The Copenhagen summit on climate change starts today and everyone agrees that forging a solid agreement at this summit will not be easy. And the political fate of the climate bill that passed the House and is now languishing in the Senate is far from clear. But these political uncertainties should not blind us to the fact that the American public remains fundamentally supportive of taking action to stop climate change.
Consider these just-released data from a multicountry survey conducted by WorldPublicOpinion.org for the World Bank. In the U.S. component of this survey, conducted in late September, 58 percent of the public said we had not done enough to deal with the problem of climate change, compared to 28 percent who thought we’d done the right amount and just 13 percent who thought we’d done too much.

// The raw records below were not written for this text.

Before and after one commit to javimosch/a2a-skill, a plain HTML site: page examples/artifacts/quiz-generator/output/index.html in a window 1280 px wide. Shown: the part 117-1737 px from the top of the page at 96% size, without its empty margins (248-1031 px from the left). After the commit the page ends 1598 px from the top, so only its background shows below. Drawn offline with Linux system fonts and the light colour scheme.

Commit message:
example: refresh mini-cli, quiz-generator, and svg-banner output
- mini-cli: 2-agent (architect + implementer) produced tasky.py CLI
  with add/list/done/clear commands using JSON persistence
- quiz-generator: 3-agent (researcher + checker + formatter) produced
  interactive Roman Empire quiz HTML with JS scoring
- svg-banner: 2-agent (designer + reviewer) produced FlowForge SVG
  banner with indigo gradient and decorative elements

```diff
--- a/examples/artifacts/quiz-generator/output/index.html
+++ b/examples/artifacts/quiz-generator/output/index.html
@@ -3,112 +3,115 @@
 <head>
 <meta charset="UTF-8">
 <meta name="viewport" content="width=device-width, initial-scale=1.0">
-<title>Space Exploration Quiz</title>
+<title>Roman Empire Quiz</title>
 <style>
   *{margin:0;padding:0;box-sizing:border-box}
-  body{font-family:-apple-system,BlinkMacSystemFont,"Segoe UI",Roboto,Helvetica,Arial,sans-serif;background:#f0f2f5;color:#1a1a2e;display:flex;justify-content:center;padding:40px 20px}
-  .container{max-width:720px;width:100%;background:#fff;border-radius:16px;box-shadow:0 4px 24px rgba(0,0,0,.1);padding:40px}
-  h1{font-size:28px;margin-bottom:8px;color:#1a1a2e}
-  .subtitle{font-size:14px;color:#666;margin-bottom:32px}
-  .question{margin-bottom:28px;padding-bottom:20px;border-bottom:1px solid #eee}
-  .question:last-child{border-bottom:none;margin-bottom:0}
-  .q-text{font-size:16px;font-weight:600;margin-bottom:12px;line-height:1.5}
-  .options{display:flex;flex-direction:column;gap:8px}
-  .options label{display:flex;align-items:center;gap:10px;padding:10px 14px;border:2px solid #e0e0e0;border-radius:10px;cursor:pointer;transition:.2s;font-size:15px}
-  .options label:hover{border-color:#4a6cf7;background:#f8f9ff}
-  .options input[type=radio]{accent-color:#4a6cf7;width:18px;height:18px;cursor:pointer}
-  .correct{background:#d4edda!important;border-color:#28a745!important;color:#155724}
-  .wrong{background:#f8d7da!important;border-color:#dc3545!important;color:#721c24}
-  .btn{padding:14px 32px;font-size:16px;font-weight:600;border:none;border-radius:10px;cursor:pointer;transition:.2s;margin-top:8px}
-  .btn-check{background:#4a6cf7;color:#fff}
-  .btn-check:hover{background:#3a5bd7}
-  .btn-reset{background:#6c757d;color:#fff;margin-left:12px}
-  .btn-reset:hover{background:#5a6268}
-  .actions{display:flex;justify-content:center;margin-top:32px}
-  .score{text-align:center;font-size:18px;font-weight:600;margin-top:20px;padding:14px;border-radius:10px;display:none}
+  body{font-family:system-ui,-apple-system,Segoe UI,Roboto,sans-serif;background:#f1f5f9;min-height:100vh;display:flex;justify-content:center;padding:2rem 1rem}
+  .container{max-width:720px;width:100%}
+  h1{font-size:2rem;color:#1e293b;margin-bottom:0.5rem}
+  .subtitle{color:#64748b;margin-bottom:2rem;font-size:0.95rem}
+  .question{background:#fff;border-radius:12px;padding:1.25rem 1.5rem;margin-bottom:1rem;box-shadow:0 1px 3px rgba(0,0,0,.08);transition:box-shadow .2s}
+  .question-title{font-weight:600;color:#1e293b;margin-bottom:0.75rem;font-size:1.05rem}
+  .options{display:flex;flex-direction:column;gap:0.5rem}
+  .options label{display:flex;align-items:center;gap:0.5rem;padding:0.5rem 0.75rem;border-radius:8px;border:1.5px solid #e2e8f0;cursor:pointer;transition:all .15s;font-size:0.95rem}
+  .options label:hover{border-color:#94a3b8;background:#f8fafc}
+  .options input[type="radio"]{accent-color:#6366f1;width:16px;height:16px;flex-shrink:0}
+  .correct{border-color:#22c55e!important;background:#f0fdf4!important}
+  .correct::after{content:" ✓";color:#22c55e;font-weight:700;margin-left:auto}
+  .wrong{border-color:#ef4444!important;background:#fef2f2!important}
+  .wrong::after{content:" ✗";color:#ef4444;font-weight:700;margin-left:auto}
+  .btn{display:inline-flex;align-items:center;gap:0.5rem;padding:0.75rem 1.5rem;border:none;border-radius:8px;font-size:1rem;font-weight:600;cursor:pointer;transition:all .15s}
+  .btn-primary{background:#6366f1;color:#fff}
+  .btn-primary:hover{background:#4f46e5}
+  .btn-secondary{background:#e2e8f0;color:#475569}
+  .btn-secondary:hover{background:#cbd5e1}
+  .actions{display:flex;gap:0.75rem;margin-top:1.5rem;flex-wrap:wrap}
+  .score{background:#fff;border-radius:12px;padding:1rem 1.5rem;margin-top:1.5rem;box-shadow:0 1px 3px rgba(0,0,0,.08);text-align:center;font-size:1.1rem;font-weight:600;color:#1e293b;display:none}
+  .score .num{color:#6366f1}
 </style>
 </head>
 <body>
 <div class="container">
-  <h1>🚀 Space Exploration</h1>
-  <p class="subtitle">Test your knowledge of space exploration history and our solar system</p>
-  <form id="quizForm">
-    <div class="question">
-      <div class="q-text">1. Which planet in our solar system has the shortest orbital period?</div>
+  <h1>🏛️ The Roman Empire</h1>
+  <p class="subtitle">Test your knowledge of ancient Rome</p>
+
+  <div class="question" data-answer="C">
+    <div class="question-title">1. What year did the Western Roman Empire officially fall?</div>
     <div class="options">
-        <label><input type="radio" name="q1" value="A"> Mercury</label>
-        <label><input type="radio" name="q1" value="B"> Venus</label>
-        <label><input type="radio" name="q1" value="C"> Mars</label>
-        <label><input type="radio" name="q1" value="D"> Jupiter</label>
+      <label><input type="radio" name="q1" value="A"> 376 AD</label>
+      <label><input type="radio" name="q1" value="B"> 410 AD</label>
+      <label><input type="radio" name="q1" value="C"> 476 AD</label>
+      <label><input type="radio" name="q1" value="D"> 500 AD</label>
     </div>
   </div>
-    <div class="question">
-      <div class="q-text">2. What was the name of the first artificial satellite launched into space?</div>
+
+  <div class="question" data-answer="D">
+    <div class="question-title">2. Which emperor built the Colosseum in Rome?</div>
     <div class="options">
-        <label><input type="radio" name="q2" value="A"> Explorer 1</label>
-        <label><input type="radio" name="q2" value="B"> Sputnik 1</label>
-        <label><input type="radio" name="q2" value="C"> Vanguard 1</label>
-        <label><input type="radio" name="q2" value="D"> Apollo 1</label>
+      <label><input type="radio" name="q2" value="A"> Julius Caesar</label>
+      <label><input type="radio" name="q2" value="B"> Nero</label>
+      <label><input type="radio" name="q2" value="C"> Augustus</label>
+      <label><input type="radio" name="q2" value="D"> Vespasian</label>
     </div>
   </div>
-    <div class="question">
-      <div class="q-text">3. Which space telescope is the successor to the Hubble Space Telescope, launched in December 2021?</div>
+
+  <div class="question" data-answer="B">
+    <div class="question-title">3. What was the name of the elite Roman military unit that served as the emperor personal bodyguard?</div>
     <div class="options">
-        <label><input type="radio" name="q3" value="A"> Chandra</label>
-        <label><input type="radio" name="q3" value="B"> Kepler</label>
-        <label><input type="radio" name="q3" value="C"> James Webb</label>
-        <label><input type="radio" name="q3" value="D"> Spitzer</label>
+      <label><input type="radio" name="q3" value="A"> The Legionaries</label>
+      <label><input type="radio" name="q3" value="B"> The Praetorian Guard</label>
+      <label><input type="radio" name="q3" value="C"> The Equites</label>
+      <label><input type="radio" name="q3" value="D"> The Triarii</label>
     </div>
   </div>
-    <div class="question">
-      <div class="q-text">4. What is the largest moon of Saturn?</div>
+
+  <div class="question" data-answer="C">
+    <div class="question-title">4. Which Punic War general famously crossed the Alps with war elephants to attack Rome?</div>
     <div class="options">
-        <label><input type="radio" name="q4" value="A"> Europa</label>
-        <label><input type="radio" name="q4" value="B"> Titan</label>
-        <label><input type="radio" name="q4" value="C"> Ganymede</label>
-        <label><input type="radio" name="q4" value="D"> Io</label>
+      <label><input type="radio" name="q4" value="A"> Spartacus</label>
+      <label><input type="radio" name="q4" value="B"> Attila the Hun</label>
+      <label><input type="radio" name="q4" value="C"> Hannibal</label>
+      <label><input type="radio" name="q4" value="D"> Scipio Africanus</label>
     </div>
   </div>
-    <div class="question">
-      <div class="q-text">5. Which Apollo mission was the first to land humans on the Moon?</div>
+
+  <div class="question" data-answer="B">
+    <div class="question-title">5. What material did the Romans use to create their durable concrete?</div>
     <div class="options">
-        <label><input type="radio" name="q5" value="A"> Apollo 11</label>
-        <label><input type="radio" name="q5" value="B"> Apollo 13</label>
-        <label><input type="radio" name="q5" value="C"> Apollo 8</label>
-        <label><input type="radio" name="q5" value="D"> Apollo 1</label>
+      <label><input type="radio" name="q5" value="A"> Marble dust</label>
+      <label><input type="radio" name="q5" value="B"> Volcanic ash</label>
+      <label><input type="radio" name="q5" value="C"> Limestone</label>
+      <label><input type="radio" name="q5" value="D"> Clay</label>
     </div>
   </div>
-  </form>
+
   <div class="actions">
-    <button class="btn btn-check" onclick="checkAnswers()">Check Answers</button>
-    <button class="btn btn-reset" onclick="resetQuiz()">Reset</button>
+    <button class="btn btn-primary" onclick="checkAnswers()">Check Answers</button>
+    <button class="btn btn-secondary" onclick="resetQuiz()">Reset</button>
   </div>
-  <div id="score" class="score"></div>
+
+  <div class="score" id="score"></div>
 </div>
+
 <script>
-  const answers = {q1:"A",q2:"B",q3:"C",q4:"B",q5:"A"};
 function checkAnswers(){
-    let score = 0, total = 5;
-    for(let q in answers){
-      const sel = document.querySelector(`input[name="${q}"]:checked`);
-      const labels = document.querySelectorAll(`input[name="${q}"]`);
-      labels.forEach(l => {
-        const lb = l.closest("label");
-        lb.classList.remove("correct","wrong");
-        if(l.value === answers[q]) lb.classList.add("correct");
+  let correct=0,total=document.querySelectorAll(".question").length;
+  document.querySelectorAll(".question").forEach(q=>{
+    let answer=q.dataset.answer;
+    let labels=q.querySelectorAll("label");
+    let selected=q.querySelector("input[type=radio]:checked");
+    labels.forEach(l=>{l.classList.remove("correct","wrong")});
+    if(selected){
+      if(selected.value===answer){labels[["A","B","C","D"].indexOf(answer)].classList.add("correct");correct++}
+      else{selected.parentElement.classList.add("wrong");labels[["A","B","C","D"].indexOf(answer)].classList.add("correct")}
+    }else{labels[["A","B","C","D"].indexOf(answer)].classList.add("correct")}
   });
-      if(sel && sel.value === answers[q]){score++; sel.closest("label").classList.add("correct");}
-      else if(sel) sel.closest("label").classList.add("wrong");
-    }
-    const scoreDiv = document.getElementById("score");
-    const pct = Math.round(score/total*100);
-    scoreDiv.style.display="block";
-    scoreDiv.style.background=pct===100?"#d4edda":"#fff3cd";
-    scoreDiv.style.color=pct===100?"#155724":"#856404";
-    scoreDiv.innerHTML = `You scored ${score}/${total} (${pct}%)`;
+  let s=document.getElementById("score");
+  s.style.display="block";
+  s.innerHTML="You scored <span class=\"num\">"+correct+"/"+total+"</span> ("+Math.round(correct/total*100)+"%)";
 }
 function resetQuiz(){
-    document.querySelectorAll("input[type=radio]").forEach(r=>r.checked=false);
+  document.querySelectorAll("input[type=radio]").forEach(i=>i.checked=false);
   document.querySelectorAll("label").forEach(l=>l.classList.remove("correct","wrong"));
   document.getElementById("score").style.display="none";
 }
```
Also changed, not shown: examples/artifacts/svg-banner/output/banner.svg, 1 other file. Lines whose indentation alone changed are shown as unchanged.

Moreover, an overwhelming 82 percent said our country has a responsibility to take steps to deal with climate change.
The public’s sense of America’s responsibility in this area includes supporting a U.S. commitment to limit greenhouse gas emissions as part of the Copenhagen agreement, if other countries are willing to do the same. An identical 82 percent support such a commitment, compared to just 15 percent who don’t.
Conservatives who urge slow or no action on climate change are fond of saying they represent the true voice of America on this issue, not progressives. As usual, they’re wrong.
Ruy Teixeira is a Senior Fellow at the Center for American Progress. To learn more about his public opinion analysis go to the Media and Culture page and the Progressive Studies program page of our website.